Step 1: Calculate Your Costs
Even if you have a very capital light business, there are always costs associated with running your own business. There are two types of costs: direct and indirect.
Direct costs are the costs that go directly towards providing services for your clients, such as project materials or project-specific software, employee wages and your own wage.
Indirect costs are more general costs that are necessary to run your business, such as:
● Phone Contract
● Marketing costs
● Accounting services
● Legal services
You need to make sure that you charge your customers enough to cover all of the above expenses and make a profit on top of that.
Step 2: Identify Your USP
Your unique selling point (USP) will help you to price your services appropriately. If you’re competing based on price, then affordability will be the name of the game. However, if your USP is based around quality service or your specific expertise, you will be able to charge significantly more. If your clients are investing in you because you’ll add value to their business, then they will be much less likely to question you on price.
Step 3: Market Research
It’s important to know how much your competitors are charging, because this will tell you how much prospective clients are willing to pay. Seek out your competitors via Google as well as marketplaces such as UpWork and Fiverr. Remember, however, that the latter sites often feature many providers willing to sell themselves short in order to get started. Pay attention to their target customers, level of experience and location.
Remember that if you’re providing something that your competitors lack, you will be able to charge more than they do, so long as you are able to properly articulate this added value.
It’s also a good idea to try and get some feedback from your network or even conduct a focus group to gain insight around pricing.
Step 4: Consider Hourly vs Flat Fees
Some small business owners charge by the hour whilst others prefer flat fees. The correct path often depends on your industry and also your level of experience. If you know exactly how much time a certain project will take you, then a flat fee might be best, whilst if you’re unsure then it may be better to go down the hourly route.
If you’re just starting out, then you may get faster at your work as time goes on. In this case, flat fees make sure that you’re not punished for becoming more efficient!
In order to calculate an hourly rate, consider the amount of hours you want to work per week and multiply that by 52. Then, subtract holiday and sick time to calculate the amount of hours you’ll actually work.
After that, calculate your billable hours – i.e., the amount of hours that directly generate revenue. Billable hours represent time spent on client work, whereas non-billable hours are the ones spent on admin, marketing, paperwork, and the like.
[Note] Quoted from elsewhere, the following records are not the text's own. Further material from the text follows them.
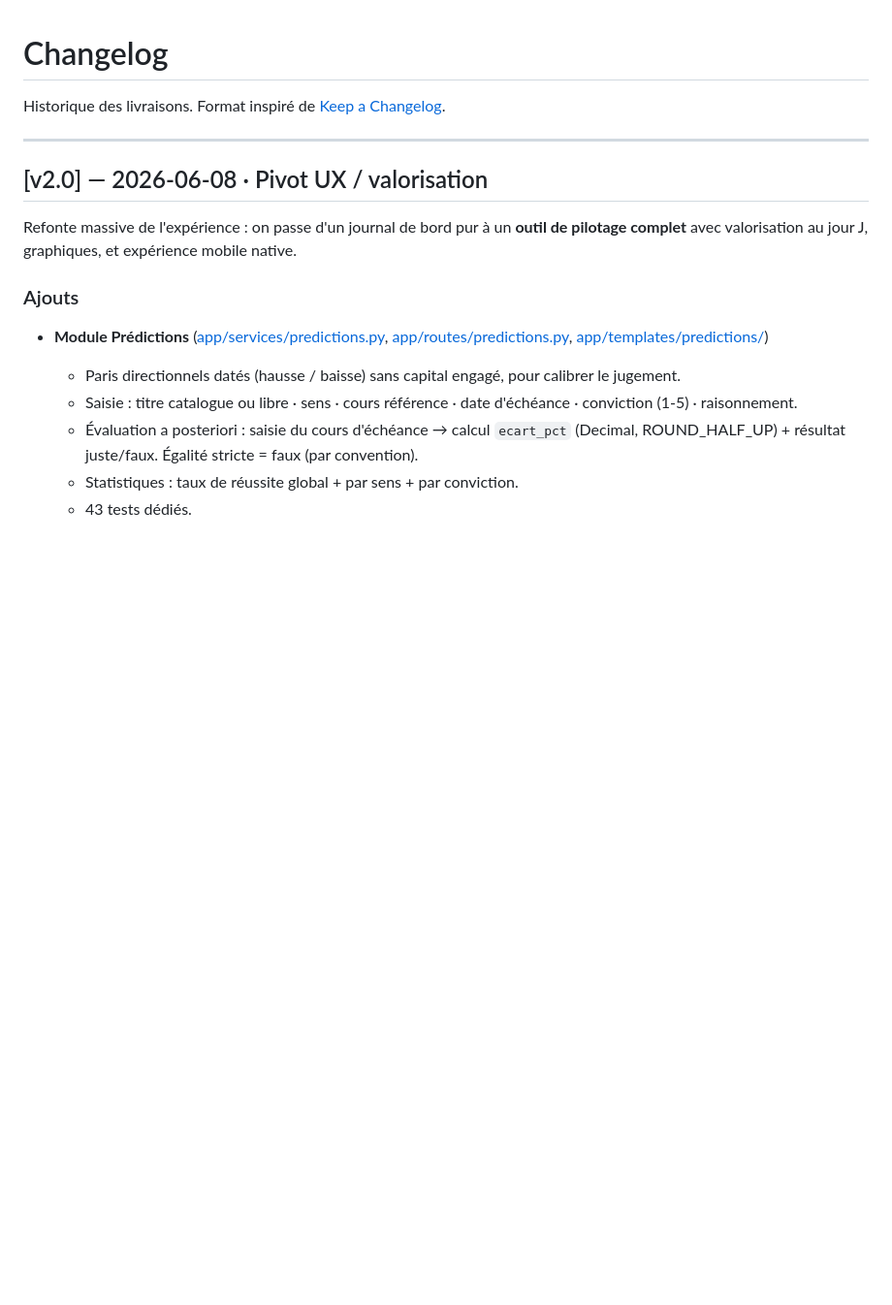
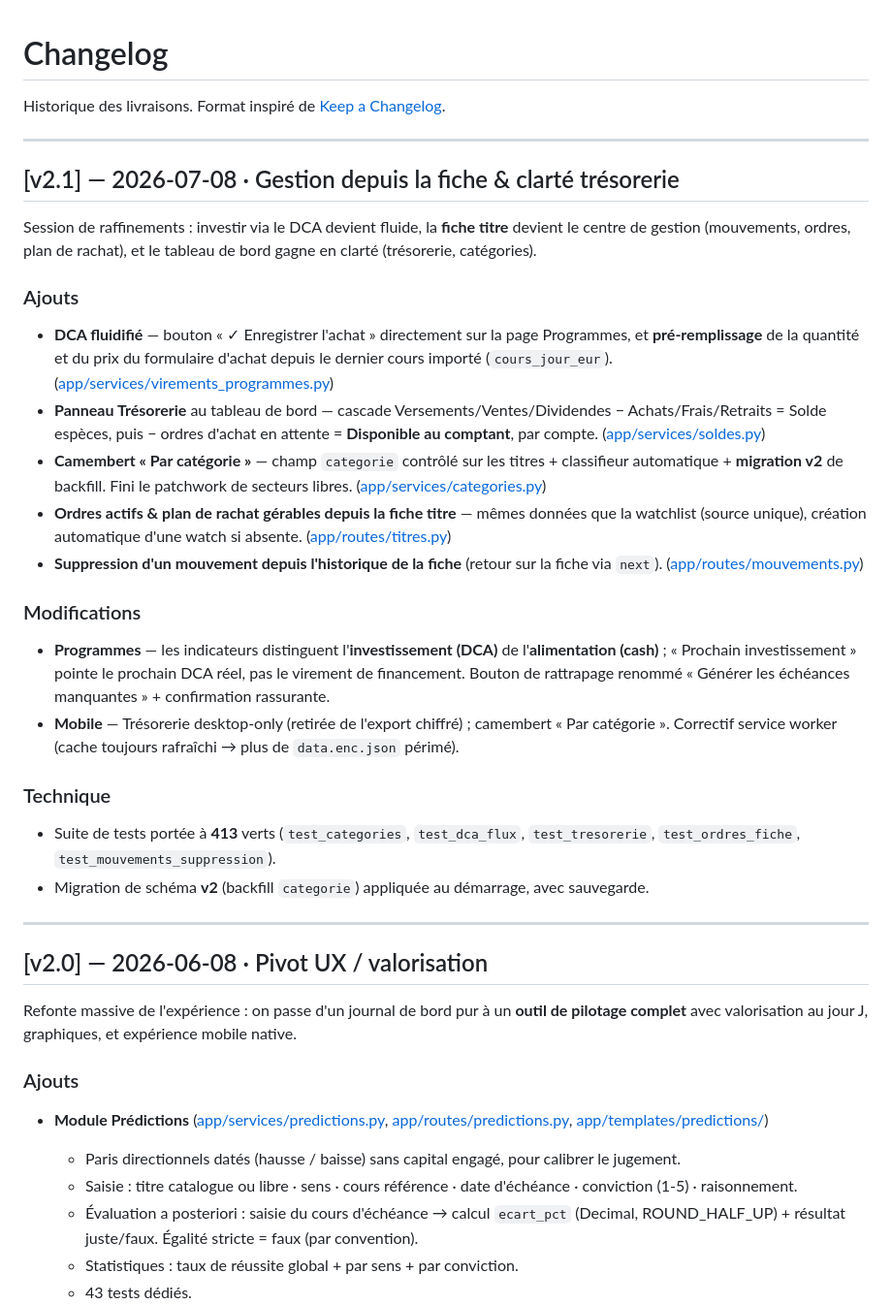
Before and after one commit to pierrezNet/suivi-portefeuille, a Markdown page: CHANGELOG.md, the part around the change. Shown at 97% size. GitHub-like rendering; blank space fills up the shorter version.

Commit message:
docs(changelog): v2.1 — gestion depuis la fiche & clarté trésorerie
Co-Authored-By: Claude Opus 4.8 <noreply@anthropic.com>

```diff
--- a/CHANGELOG.md
+++ b/CHANGELOG.md
@@ -1,6 +1,30 @@
 # Changelog
 
 Historique des livraisons. Format inspiré de [Keep a Changelog](https://keepachangelog.com/fr/1.1.0/).
+
+---
+
+## [v2.1] — 2026-07-08 · Gestion depuis la fiche & clarté trésorerie
+
+Session de raffinements : investir via le DCA devient fluide, la **fiche titre** devient le centre de gestion (mouvements, ordres, plan de rachat), et le tableau de bord gagne en clarté (trésorerie, catégories).
+
+### Ajouts
+
+- **DCA fluidifié** — bouton « ✓ Enregistrer l'achat » directement sur la page Programmes, et **pré-remplissage** de la quantité et du prix du formulaire d'achat depuis le dernier cours importé (`cours_jour_eur`). ([app/services/virements_programmes.py](app/services/virements_programmes.py))
+- **Panneau Trésorerie** au tableau de bord — cascade Versements/Ventes/Dividendes − Achats/Frais/Retraits = Solde espèces, puis − ordres d'achat en attente = **Disponible au comptant**, par compte. ([app/services/soldes.py](app/services/soldes.py))
+- **Camembert « Par catégorie »** — champ `categorie` contrôlé sur les titres + classifieur automatique + **migration v2** de backfill. Fini le patchwork de secteurs libres. ([app/services/categories.py](app/services/categories.py))
+- **Ordres actifs & plan de rachat gérables depuis la fiche titre** — mêmes données que la watchlist (source unique), création automatique d'une watch si absente. ([app/routes/titres.py](app/routes/titres.py))
+- **Suppression d'un mouvement depuis l'historique de la fiche** (retour sur la fiche via `next`). ([app/routes/mouvements.py](app/routes/mouvements.py))
+
+### Modifications
+
+- **Programmes** — les indicateurs distinguent l'**investissement (DCA)** de l'**alimentation (cash)** ; « Prochain investissement » pointe le prochain DCA réel, pas le virement de financement. Bouton de rattrapage renommé « Générer les échéances manquantes » + confirmation rassurante.
+- **Mobile** — Trésorerie desktop-only (retirée de l'export chiffré) ; camembert « Par catégorie ». Correctif service worker (cache toujours rafraîchi → plus de `data.enc.json` périmé).
+
+### Technique
+
+- Suite de tests portée à **413** verts (`test_categories`, `test_dca_flux`, `test_tresorerie`, `test_ordres_fiche`, `test_mouvements_suppression`).
+- Migration de schéma **v2** (backfill `categorie`) appliquée au démarrage, avec sauvegarde.
 
 ---
 
```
Next, divide your total expenses by your billable hours. This will give you a break-even hourly rate. Then, multiply this figure by your desired profit margin to find out how much to charge per hour.
After reading this blog post, you should be able to calculate the cost of your services and figure out whether hourly or flat fees make the most sense for your small business. Remember that good quality clients will be willing to pay a fair price for a great service, so be confident about the value that your small business adds and don’t sell yourself short.
If you’d like to speak to us about how we can help you, book a free consultation here.